If done properly, it could be. Most environmental groups are supportive of the idea of a fee on fuels, or a "gas tax," if you prefer, but only if the fee goes to other programs that would help reduce oil use. The transportation sector accounts for 28 percent of US emissions, so it's not a small issue when we’re talking about a climate bill.
The linked fee would be an additional price added to fuels to pay for the carbon cost. It could be 25 cents, or it could be $4, if we wanted to be more like, say, Europe. The fee would be tied to the price of pollution permits in the greater carbon market. Oil companies like BP and ConocoPhillips favor the approach (which they suggested last year) because it frees them from the complex cap and trade program and instead puts the burden of reducing oil use on consumers. Oil-friendly senators like it too. And a lot of environmental groups say they're open to it as well.

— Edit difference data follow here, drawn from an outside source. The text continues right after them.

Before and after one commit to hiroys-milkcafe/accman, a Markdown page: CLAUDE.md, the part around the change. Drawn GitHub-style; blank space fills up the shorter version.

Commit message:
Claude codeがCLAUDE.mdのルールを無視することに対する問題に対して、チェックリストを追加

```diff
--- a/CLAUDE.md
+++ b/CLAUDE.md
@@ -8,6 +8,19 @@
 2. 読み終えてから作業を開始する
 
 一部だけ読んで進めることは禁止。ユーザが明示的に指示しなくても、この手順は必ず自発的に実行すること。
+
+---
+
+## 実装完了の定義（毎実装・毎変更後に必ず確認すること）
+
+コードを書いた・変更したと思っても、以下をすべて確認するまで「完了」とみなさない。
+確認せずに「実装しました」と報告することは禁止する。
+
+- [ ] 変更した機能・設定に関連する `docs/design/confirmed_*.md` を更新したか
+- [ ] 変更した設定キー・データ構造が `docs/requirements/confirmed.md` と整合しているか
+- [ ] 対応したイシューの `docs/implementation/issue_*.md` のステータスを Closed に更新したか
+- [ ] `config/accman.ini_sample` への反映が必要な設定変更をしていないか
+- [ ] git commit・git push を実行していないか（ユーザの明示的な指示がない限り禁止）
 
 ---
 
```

"We generally like the idea of having a gas tax," said Kate McMahon, an energy policy campaigner at Friends of the Earth. "But it has to be really big ... I don't see Congress putting 50 percent tax on gasoline. That’s what we would need in terms of a price signal."
To be effective, a fuel fee has to cause people to use less oil -- by driving less, buying a more fuel-efficient vehicle, or switching to public transportation. Studies have found that a gas fee has to get into the dollar figures to actually change people's habits. A report released this month by researchers at Harvard’s Kennedy School of Government found that "gas prices greater than $7/gallon" may be needed in order to meet the environmental goal of reducing emissions from automobiles 14 percent by 2020. Even the price spike to over $4 a gallon two summers ago didn't curb American driving all that much; we’re a society constructed to encourage use of the personal automobile, and a culture that really, really likes it.
"A price signal, unless it's a big price signal, is unlikely to have a big effect," said Deron Lovaas, federal transportation policy director at the Natural Resources Defense Council. Thus, he says, "What matters just as much as the price is where the investment goes." If that money is going to be used to build new roads, it's probably not going to help the climate very much. But it might if the money goes to programs to ease congestion on existing roads or, better still, create public transportation systems that get people out of cars.
Will that happen? Unclear. The bill's Republican co-conspirator, Sen. Lindsey Graham of South Carolina, last week indicated that the price would probably be fairly low, and he told reporters that the majority of the money will come back to consumers via a rebate. "Any money not going back to the consumer from this linked fee has to go to something that the country needs, like retiring the debt, or I won't support it," said Graham.
If the fuel fee is low, and consumers are just going to pocket it again, that probably won’t do much to change their habits. Neither will using the revenues to pay down the debt. And if we're also larding the bill up with increased domestic drilling, we're certainly not sending the right signals about oil use in general.
There are also political challenges to setting a fee on gasoline. After the House bill was maligned as an "energy tax," there are plenty of worries among Senate Democrats about putting an actual tax on gasoline. Several Democratic staffers have expressed concern that the policy won't make be easy to sell back home. And they’ve also expressed concerns that the oil companies just like this approach because it's easier to demonize.
What the fuel policy looks like and how it plays out politically will be among the more interesting debates to watch when Sens. Kerry, Graham, and Lieberman roll out their bill following the Easter recess. There’s been a lot of hand-wringing about whether their effort can actually be considered a climate bill after all the special interests have been appeased. But considering the campaign that the American Petroleum Institute waged against the House bill last summer, it's no surprise that the trio has made keeping them happy a top priority.